### Edit difference data
· · ·
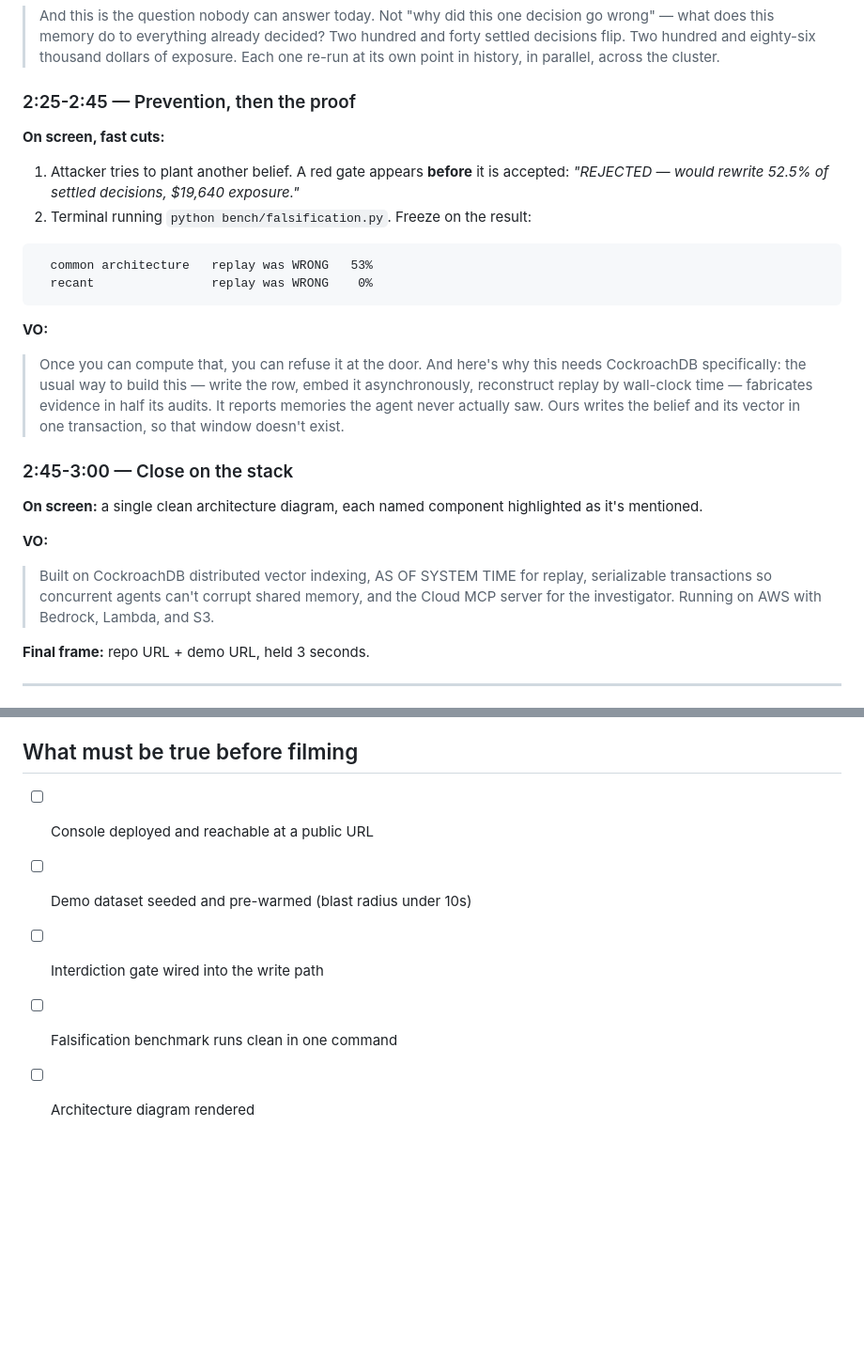
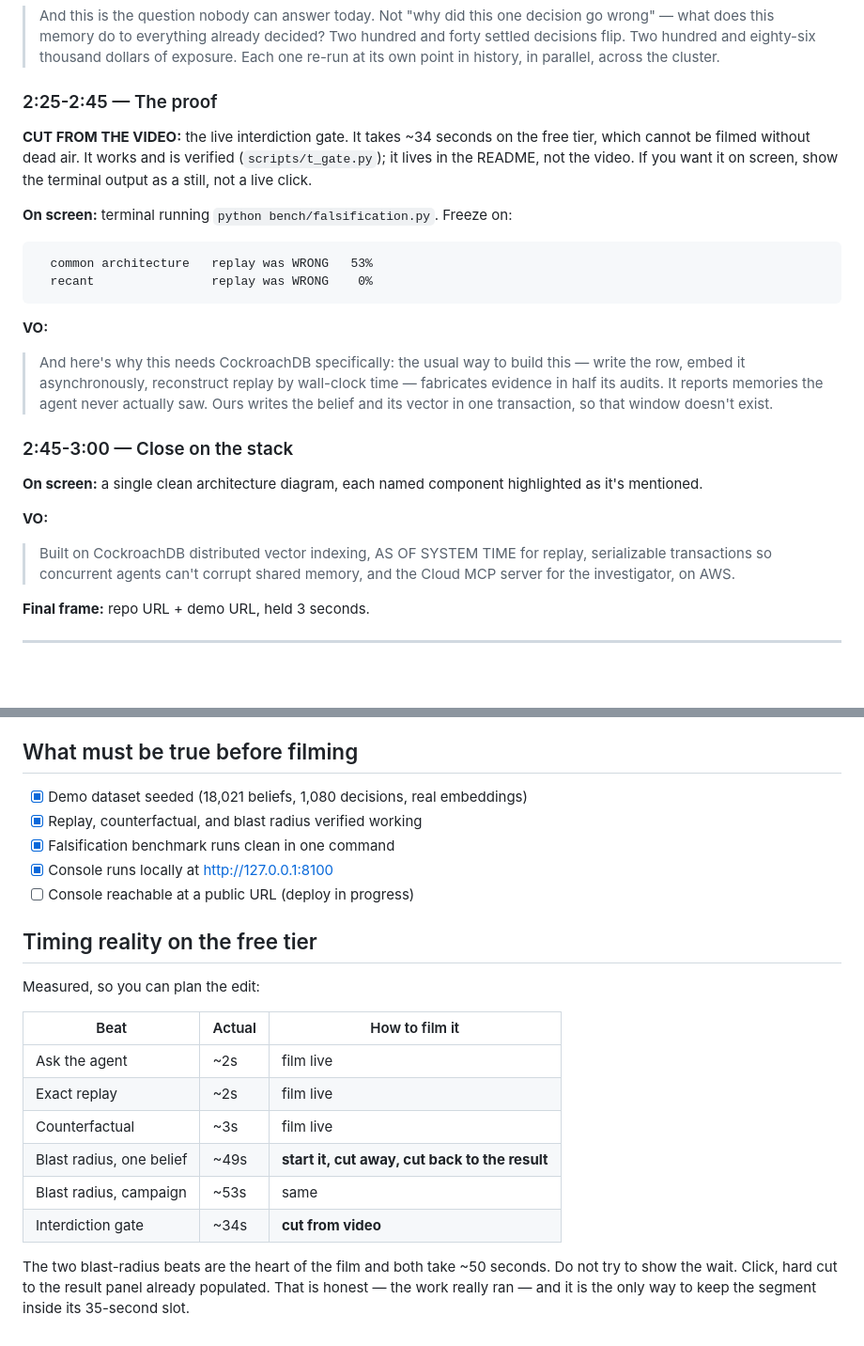
Before and after one commit to Takumixbt/recant, a Markdown page: VIDEO_BRIEF.md, 2 parts joined by grey strips. Shown at 94% size. GitHub-like rendering; blank space fills up the shorter version.

````diff
--- a/VIDEO_BRIEF.md
+++ b/VIDEO_BRIEF.md
@@ -111,13 +111,14 @@ Then a table of flipped decisions sorted by dollar amount.
 > thousand dollars of exposure. Each one re-run at its own point in history,
 > in parallel, across the cluster.
 
-### 2:25-2:45 — Prevention, then the proof
+### 2:25-2:45 — The proof
 
-**On screen, fast cuts:**
+**CUT FROM THE VIDEO:** the live interdiction gate. It takes ~34 seconds on the
+free tier, which cannot be filmed without dead air. It works and is verified
+(`scripts/t_gate.py`); it lives in the README, not the video. If you want it on
+screen, show the terminal output as a still, not a live click.
 
-1. Attacker tries to plant another belief. A red gate appears **before** it is
-   accepted: *"REJECTED — would rewrite 52.5% of settled decisions, $19,640 exposure."*
-2. Terminal running `python bench/falsification.py`. Freeze on the result:
+**On screen:** terminal running `python bench/falsification.py`. Freeze on:
 
 ```
   common architecture   replay was WRONG   53%
@@ -125,8 +126,7 @@ Then a table of flipped decisions sorted by dollar amount.
 ```
 
 **VO:**
-> Once you can compute that, you can refuse it at the door. And here's why this
-> needs CockroachDB specifically: the usual way to build this — write the row,
+> And here's why this needs CockroachDB specifically: the usual way to build this — write the row,
 > embed it asynchronously, reconstruct replay by wall-clock time — fabricates
 > evidence in half its audits. It reports memories the agent never actually saw.
 > Ours writes the belief and its vector in one transaction, so that window
@@ -140,8 +140,7 @@ highlighted as it's mentioned.
 **VO:**
 > Built on CockroachDB distributed vector indexing, AS OF SYSTEM TIME for
 > replay, serializable transactions so concurrent agents can't corrupt shared
-> memory, and the Cloud MCP server for the investigator. Running on AWS with
-> Bedrock, Lambda, and S3.
+> memory, and the Cloud MCP server for the investigator, on AWS.
 
 **Final frame:** repo URL + demo URL, held 3 seconds.
 
@@ -160,8 +159,26 @@ highlighted as it's mentioned.
 
 ## What must be true before filming
 
-- [ ] Console deployed and reachable at a public URL
-- [ ] Demo dataset seeded and pre-warmed (blast radius under 10s)
-- [ ] Interdiction gate wired into the write path
-- [ ] Falsification benchmark runs clean in one command
-- [ ] Architecture diagram rendered
+- [x] Demo dataset seeded (18,021 beliefs, 1,080 decisions, real embeddings)
+- [x] Replay, counterfactual, and blast radius verified working
+- [x] Falsification benchmark runs clean in one command
+- [x] Console runs locally at http://127.0.0.1:8100
+- [ ] Console reachable at a public URL (deploy in progress)
+
+## Timing reality on the free tier
+
+Measured, so you can plan the edit:
+
+| Beat | Actual | How to film it |
+|---|---|---|
+| Ask the agent | ~2s | film live |
+| Exact replay | ~2s | film live |
+| Counterfactual | ~3s | film live |
+| Blast radius, one belief | ~49s | **start it, cut away, cut back to the result** |
+| Blast radius, campaign | ~53s | same |
+| Interdiction gate | ~34s | **cut from video** |
+
+The two blast-radius beats are the heart of the film and both take ~50 seconds.
+Do not try to show the wait. Click, hard cut to the result panel already
+populated. That is honest — the work really ran — and it is the only way to keep
+the segment inside its 35-second slot.
````
Also changed, not shown: SUBMISSION.md (added, +128 -0 lines).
· · ·
### Work to be completed
Search the entries for the word "radius" and show every line that has it.

### Problem solution
-- [ ] Demo dataset seeded and pre-warmed (blast radius under 10s)
+- [x] Replay, counterfactual, and blast radius verified working
+| Blast radius, one belief | ~49s | **start it, cut away, cut back to the result** |
+| Blast radius, campaign | ~53s | same |
+The two blast-radius beats are the heart of the film and both take ~50 seconds.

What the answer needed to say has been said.